In the end, Bangladesh reached 2nd in the preliminary team rankings and qualified for the semi finals where they faced Indonesia. Bangladesh was the only South Asian team to make it so far, and thus the other teams quickly banded behind the DUMCS team, providing them with moral support. The camaraderie of the South Asian teams was touching and the bond helped strengthen the team's motivation.
"When we were the only south Asians to progress, they all gave us a lot of motivation. This time we wanted to win it not just for Bangladesh but for the entire region. I think this support helped us a lot in the semis and finals," said Rafid.
"At one point before the semis we started thinking it may be possible to win it. We only had one round left," added Oishe.
By a unanimous decision, the team progressed to the final rounds where they faced Cambodia, who had pulled off a hard-fought victory against the superpower Singapore. But reflective of their overall journey, nothing had been easy so far and the final was no exception.
"Throughout the tournament we had been the respondents, so we had experience on that side of the argument. But in the finals, we were the applicants and we had 30 minutes to prepare our side. So, that was a blow at first and we were a bit shaky," said Tanha.
For the case they had been arguing in the Asia Cup, the respondent had a few advantages and it was the preferred side for these reasons. What followed after the announcement was 30 minutes of frantic researching and preparing. But for a team as experienced as this, the nervousness would soon cross over into a razor focus. They had stitched together a compelling speech based on the thorough research they had so far conducted.
They could only meet the challenge head on and snatch victory and in the end - Bangladesh defeated Cambodia to win the Asia Cup 2023. It was the culmination of sleepless nights and endless days of toiling away under books and case studies.
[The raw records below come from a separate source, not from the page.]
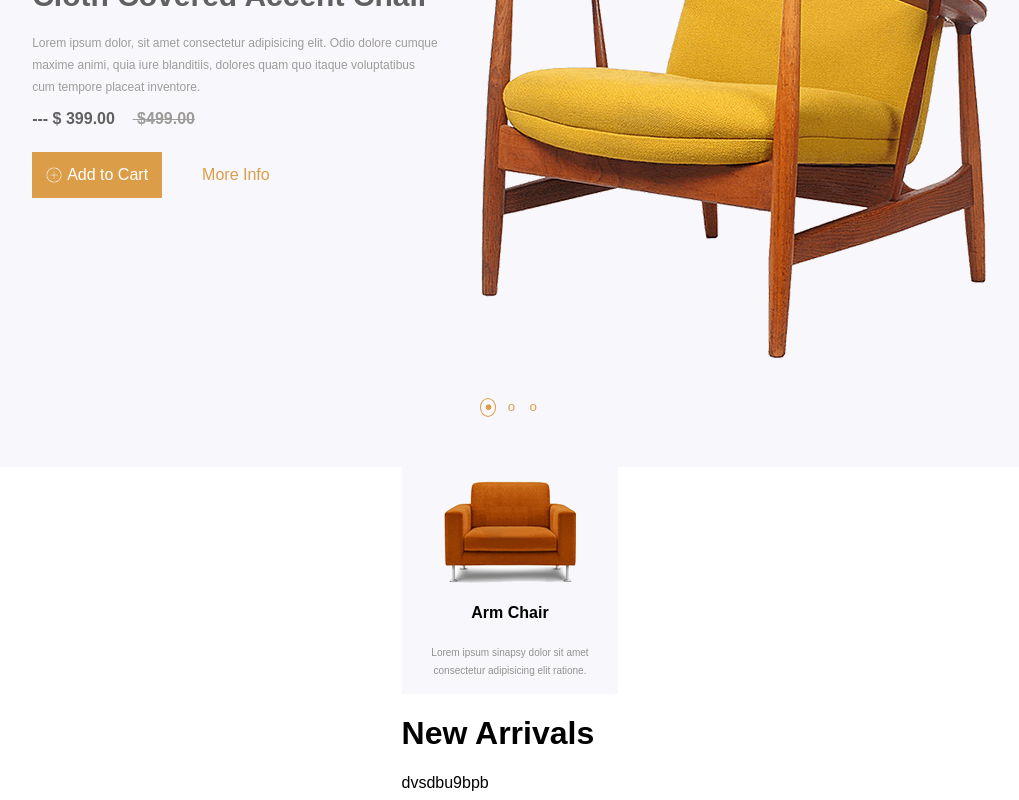
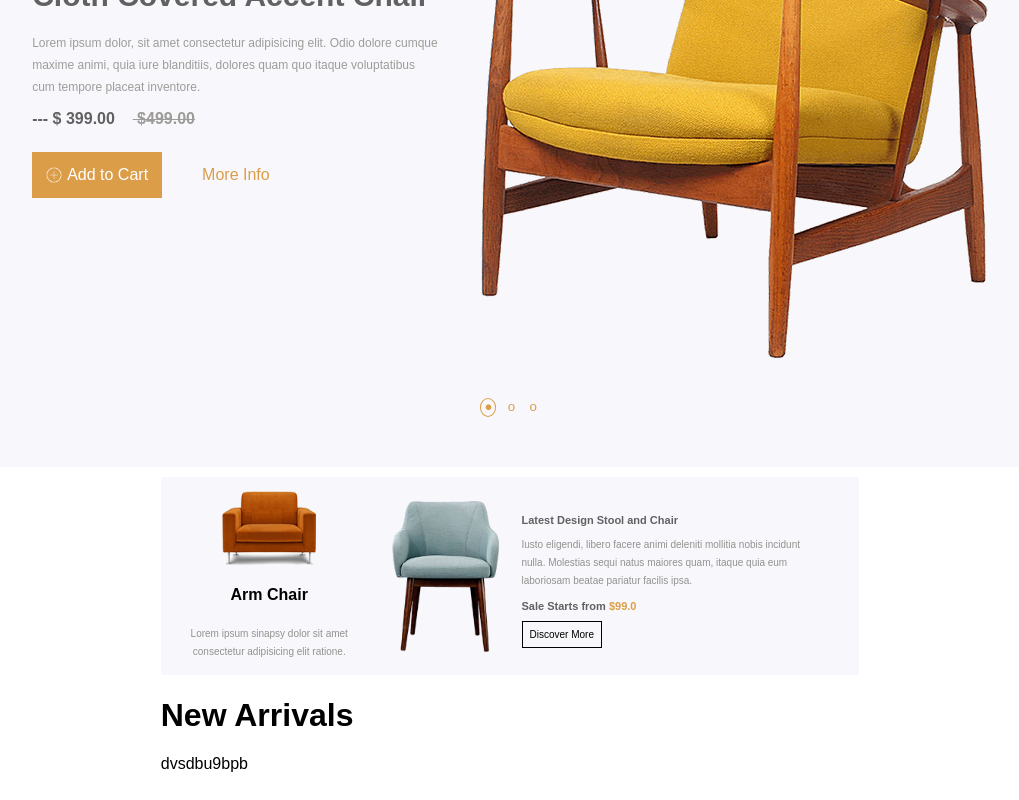
Before and after one commit to MadMax2121/MaksArt, a React (Create React App) app: page / in a window 1280 px wide. Shown: the part 334-1134 px from the top of the page, without its empty margins (130-1149 px from the left). Built offline with nearby package versions, Linux system fonts and the light colour scheme.

Commit message:
second chair

```diff
--- a/src/NewArrivals/NewArrivals.css
+++ b/src/NewArrivals/NewArrivals.css
@@ -2,6 +2,7 @@
     display: flex;
     flex-direction: column;
     justify-content: space-evenly;
+    margin-top: 10px;
 }
 
 .first_chair {
@@ -12,8 +13,10 @@
     justify-content: center;
     align-items: center;
     width: 5cm;
+    height: 4.5cm;
     padding: 14px 14px;
 }
+
 
 .pp {
     font-size: 10px;
@@ -23,3 +26,57 @@
     line-height: 1.8;
 
 }
+
+.first3 {
+   display: flex;
+}
+
+.second_chair {
+    display: flex;
+    border: 2px;
+    background-color: rgb(248, 248, 252);
+    width: 12cm;
+    height:4.5cm;
+    align-items:center;
+    justify-content: space-around;
+    padding:14px;
+}
+.second_chair > img {
+    width:3cm;
+    height:4cm;
+}
+
+.second_chair_text {
+    padding-left:0.6cm;
+
+
+}
+
+.second_chair_text > h2 {
+    font-size: 13px;
+    color: rgb(97,97,97);
+}
+
+.second_chair_text > p {
+    font-size: 10px;
+    color: rgb(146, 145, 143);
+    text-align: left;
+    padding-right: 0.5cm;
+    line-height: 1.8;
+}
+
+.second_chair_text > h2 {
+    font-size: 11px;
+    max-height: fit-content;
+    color: rgb(97,97,97);
+}
+.second_chair_text > button {
+    border: 1px solid black;
+    background-color: rgb(248,248,252);
+    color: black;
+    padding: 7px;
+    font-size: 10px;
+    cursor: pointer;
+    font-family: Arial, Helvetica, sans-serif;
+
+}
--- a/src/NewArrivals/NewArrivals.js
+++ b/src/NewArrivals/NewArrivals.js
@@ -6,12 +6,31 @@ function NewArrivals() {
         <main className='new_arrivals_main'>
             <div className='first3'>
                     <div className='first_chair'>
-                        <img style={{width:"132px"}}src="/popular-products/p1.png" alt="" />
+                        <img style={{height: "2cm",width: "2.5cm"}}src="/popular-products/p1.png" alt="" />
                         <h4>Arm Chair</h4>
                         <div className='pp'>
                         Lorem ipsum sinapsy dolor sit amet consectetur
                         adipisicing elit ratione.
                         </div>
+                    </div>
+
+                    <div className='second_chair'>
+                        <img src="/popular-products/p2.png" alt="" />
+                        <div className='second_chair_text'>
+                            <h2>Latest Design Stool and Chair</h2>
+                            <p>Iusto eligendi, libero facere animi deleniti mollitia
+                                nobis incidunt nulla. Molestias sequi natus maiores quam,
+                                itaque quia eum laboriosam beatae pariatur facilis ipsa.
+                            </p>
+                            <h2 className='sale'>
+                                Sale Starts from <span style={{color:"rgb(220, 157, 73)"}}>
+                                    $99.0
+                                    </span>
+                            </h2>
+                            <button>Discover More</button>
+
+                        </div>
+
                     </div>
             </div>
 
```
DUMCS had also won the Best Applicant Memorial Award and the third Best Respondent Memorial Award. Rafid was named the third Best Applicant Oralist.
"I enjoyed how challenging the competition was. Every team was really good and we knew we had to really bring our best in every round. So, winning it was really an amazing feeling," Rafid reminisced.
So, you want to be a mooter?
For the DUMCS there is barely a time to breathe, the calendar is packed with mooting events, be it on a national, regional or international level. Team members are rotated and chosen based on performance, skills and track record. Every year, DUMCS also holds an international competition from which they choose promising participants. But it's a prestigious society and taking part is no easy feat.
"Out of everything, hard work matters to me the most. For example, not everyone would want to work on Eid like we did. So, what we're looking for is dedication and hard work. We don't really get anything out of this. We have to sacrifice our academic or job life for this," said Tanha.
Fiaz agreed, "We have no monetary incentives. My personal incentive here is solely to develop my skills and my love for the craft. In future, these skills you are building will help you."
"For memorials, you need to have good legal knowledge. For orals, you need good cognitive skills. Bangladeshi teams get scared about how we will perform at orals in an international round, but we need to break the ceiling here. This Asia Cup, we thought reaching the semis would be good, but that's actually not true, we went further and won it, so there really is no limit," Rafid explained.
For Oishe, this is her final year. At most she has one more moot left. With several historic performances under her belt, she is still hungry for more.
"No matter what speech the oralist of the other team is giving, you have to know more than them as an oralist. In fact, an oralist has to work harder than the judges."
"My biggest hope is seeing DUMCS win Jessup one day," she concluded.